>>>
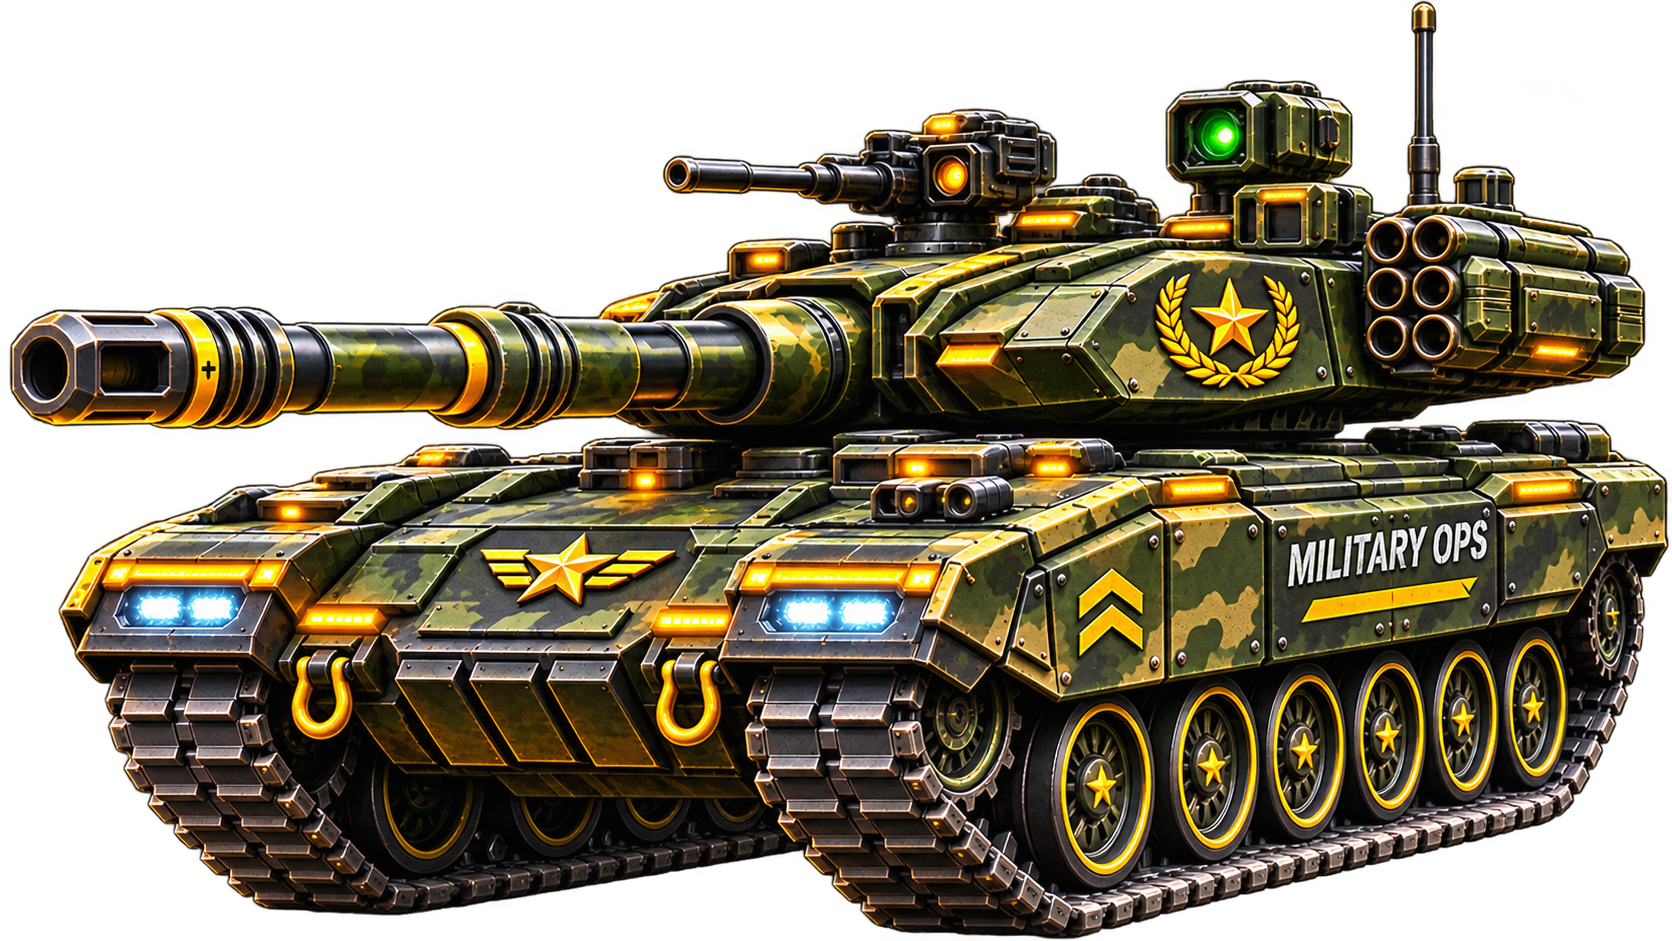
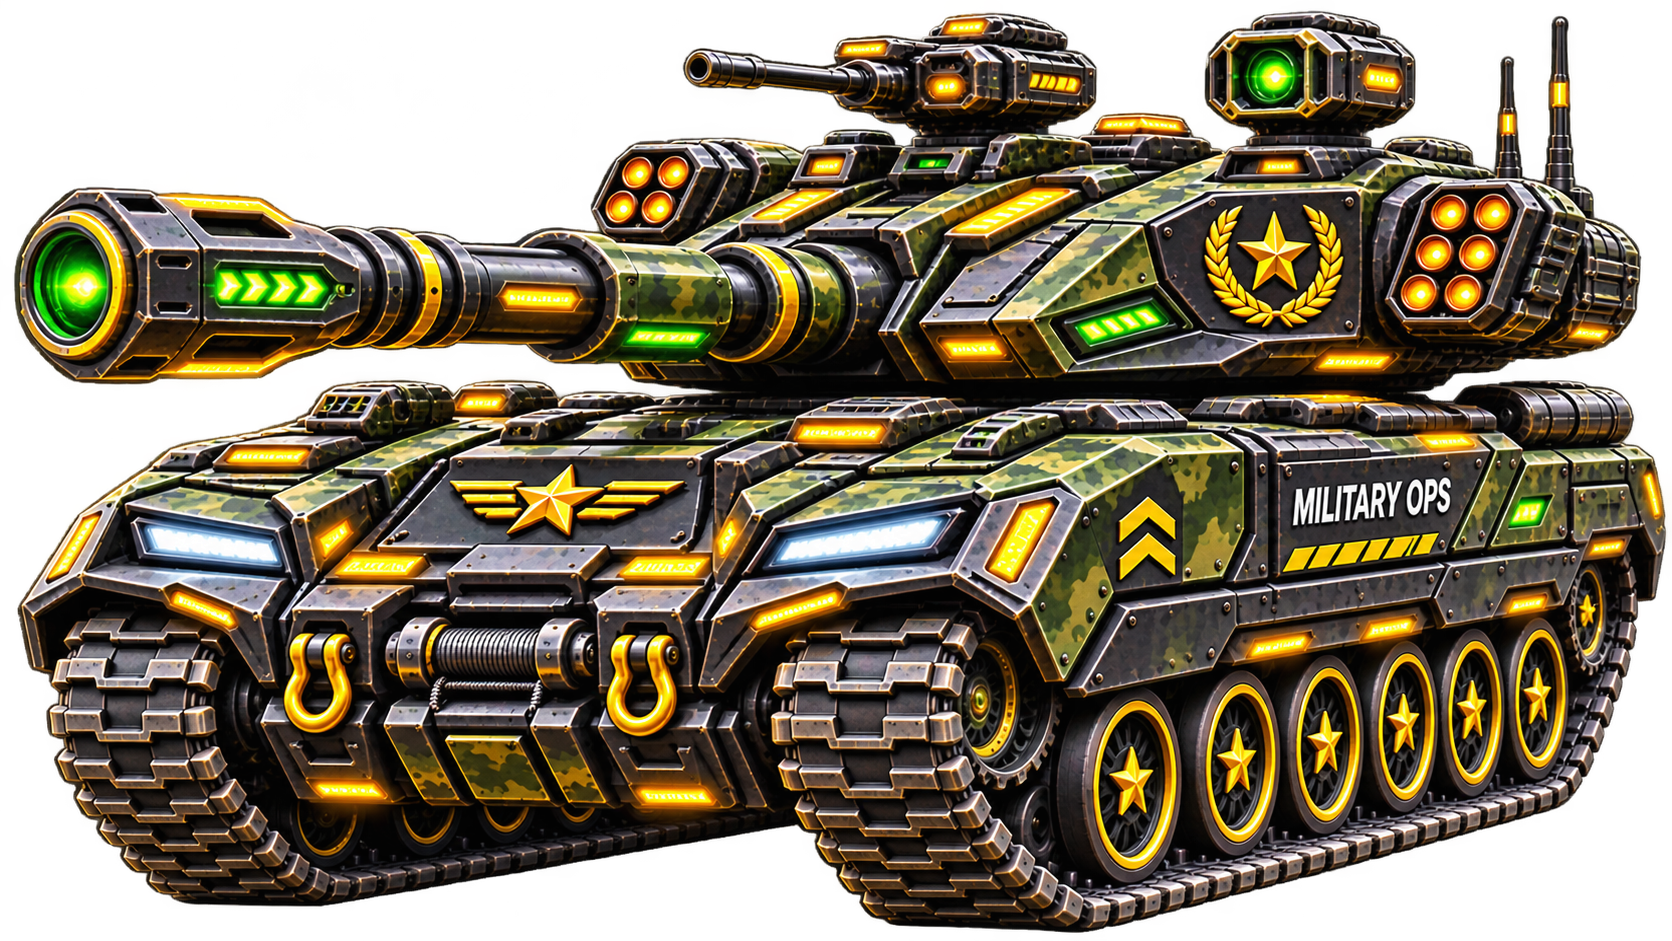
up

diff --git a/public/game-wheel8.html b/public/game-wheel8.html
@@ -654,10 +654,10 @@ height: 50px;
 
 .result-img{
 position: absolute;
-top:102px;
+top:107px;
 left: 168px;
 width:145px;
-height:145px;
+height:110px;
 margin:10px auto;
 display:block;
<<<
EXERCISE DESCRIPTION:
Find the word "height" in the entries above and gather every line that holds it.

REPLY TO THE TASK:
@@ -654,10 +654,10 @@ height: 50px;
-height:145px;
+height:110px;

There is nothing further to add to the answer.